If you have gone through the process of setting up a relationship with a collection agency, you want to make sure you are maximizing your results.
Here are some ways to do just that:
Do not delay sending files.
Certainly you should attempt to collect on your own, but if you have not received payment, or if your calls are being ignored after 90 days, send it to your agency and move on.
Do not hang on to files for a long time just to get a lower rate. Consider that if someone owes you money, they likely owe other people too, and the longer you wait, the more chance that your customer is going to pay those other creditors first. Also, the longer you wait, the greater the chance that the customer will move or change their phone number. Your collection agency should be able to research to find new information, but public records take a while to update, and could delay your recovery.
A delay could also mean that the debtors dispose of an asset that might be used to secure your debt. I once received a an old debt from a client. The debt was over $2,000 and the customer was ignoring any contact. I researched the file, and found that the debtor had retired, sold his home and moved out of state a few months before I received the file. Had my client not waited, we could have obtained a judgment and attached his wages, or placed a lien on his home.
Tell your collection agency all details regarding the nature of the debt.

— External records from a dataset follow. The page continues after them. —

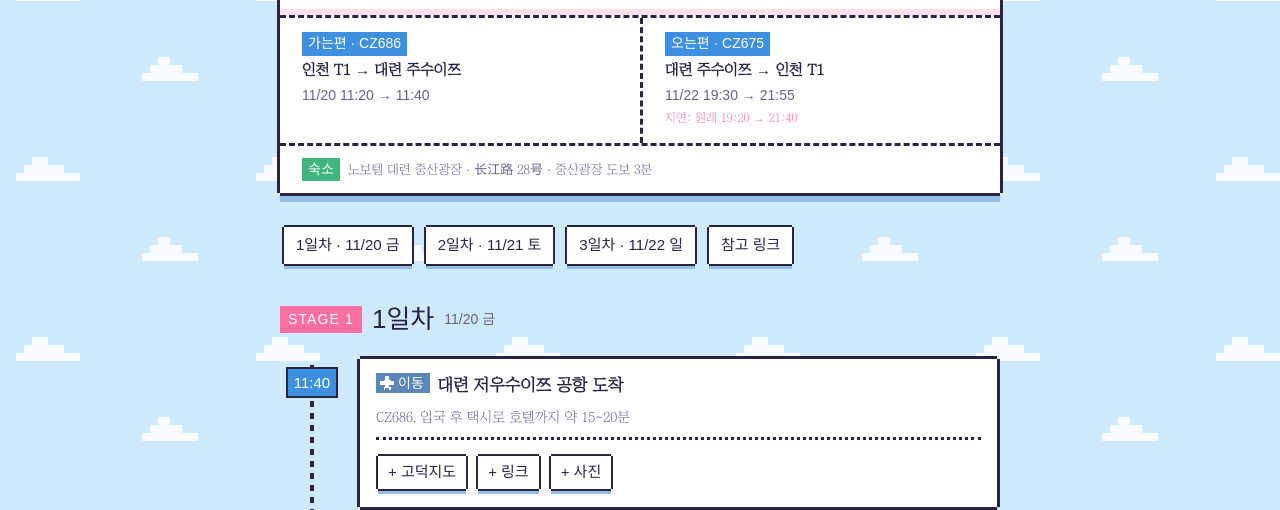
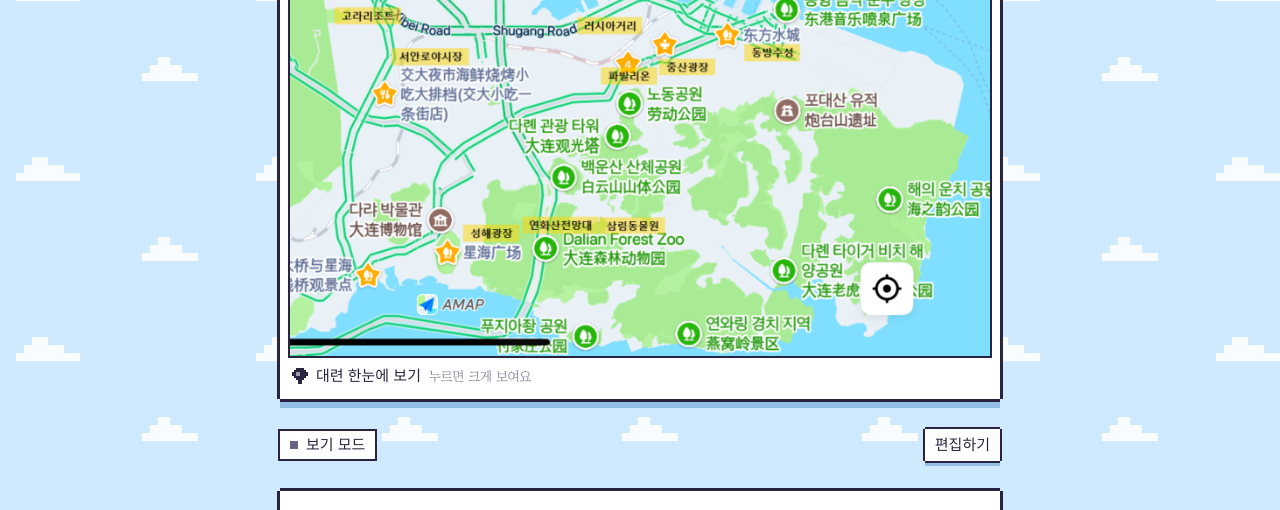
Before and after one commit to gus-wn/travel_dalian, a plain HTML site: page index.html in a window 1280 px wide. Shown: the part 225-735 px from the top of the page. Drawn offline with Linux system fonts and the light colour scheme; a web font is replaced by a local one.

Commit message:
맨 위에 대련 지도 추가
Co-Authored-By: Claude Opus 5.5 <noreply@anthropic.com>
Claude-Session: https://claude.ai/code/session_01LEFYHVhND5YSw1n6g7K1nY

```diff
--- a/index.html
+++ b/index.html
@@ -170,6 +170,12 @@ button{cursor:pointer}
 .icon-btn{font-size:14px}.day-head .stage{font-size:14px}.link-row .n{font-size:13px}
 .card-title{font-size:17px}
 @media (max-width:480px){.stop-time{font-size:14px}}
+.mapcard{background:var(--paper);padding:10px;display:flex;flex-direction:column;gap:8px;
+  box-shadow:0 -3px 0 0 var(--line),0 3px 0 0 var(--line),-3px 0 0 0 var(--line),3px 0 0 0 var(--line),0 9px 0 0 var(--shade)}
+.mapcard a{display:block;line-height:0}
+.mapcard img{width:100%;height:auto;display:block;box-shadow:0 0 0 2px var(--line)}
+.mapcard figcaption{font-family:var(--pixel);font-size:15px;display:flex;align-items:center;gap:8px;padding:0 2px}
+.mapcard figcaption span{color:var(--sub);font-family:var(--body);font-size:13px}
 </style>
 </head>
 <body>
@@ -307,6 +313,7 @@ button{cursor:pointer}
   }
   function render(){
     var t=state.trip,h='<div class="wrap">';
+    h+='<figure class="mapcard" style="margin:0"><a href="map.png" target="_blank" rel="noopener"><img src="map.png" alt="대련 시내 지도: 공항, 서안로 야시장, 러시아거리, 파빌리온, 중산광장, 동방수성, 연화산 전망대, 성해광장 위치" width="800" height="625"></a><figcaption>'+px("pin")+'대련 한눈에 보기 <span>누르면 크게 보여요</span></figcaption></figure>';
     h+='<div class="modebar"><span class="pill"><span class="dot'+(canEdit()?' on':'')+'"></span>'+(canEdit()?"편집 모드":"보기 모드")+'</span>'+
       (canEdit()?'<button class="chip-btn" data-act="logout">편집 모드 끄기</button>':(ui.panel?'':'<button class="chip-btn" data-act="panel">편집하기</button>'))+'</div>'+panelHTML();
     if(errMsg)h+='<p class="status err">'+esc(errMsg)+'</p>';
```
Also changed, not shown: map.png (added).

Let the collection agency know what you have done to collect. Was the debt disputed? Was there a service issue that led to non-payment? Trust me, the debtor will be sure to tell their side of the story when contacted, and you are doing your agency a disservice if you do not give them the full story.
Similarly, if the debt is the result of the debtor passing you a bad check, keep the check and send it along with your submission. The collection agency can use state laws to help collect bad checks.
If the debtor is represented by counsel, let the agency know.
If you debt results from a consumer transaction and the debtor is represented by an attorney, advise your agency. Debt collection laws prohibit direct contact with consumers if they are represented by an attorney.
Do not send files that cannot be collected.
Files that are outside the statute of limitations, or debts that have been discharged in bankruptcy cannot be collected. Write them off and focus on the money you can recover.
Pass along any new information you discover.
If you learn that a debtor has moved, or has a new job, inform your agency. Last week, a customer contacted me to let me know that a gentleman we were researching for a possible legal action had lost his job. With this new information, we decided that legal action should be delayed.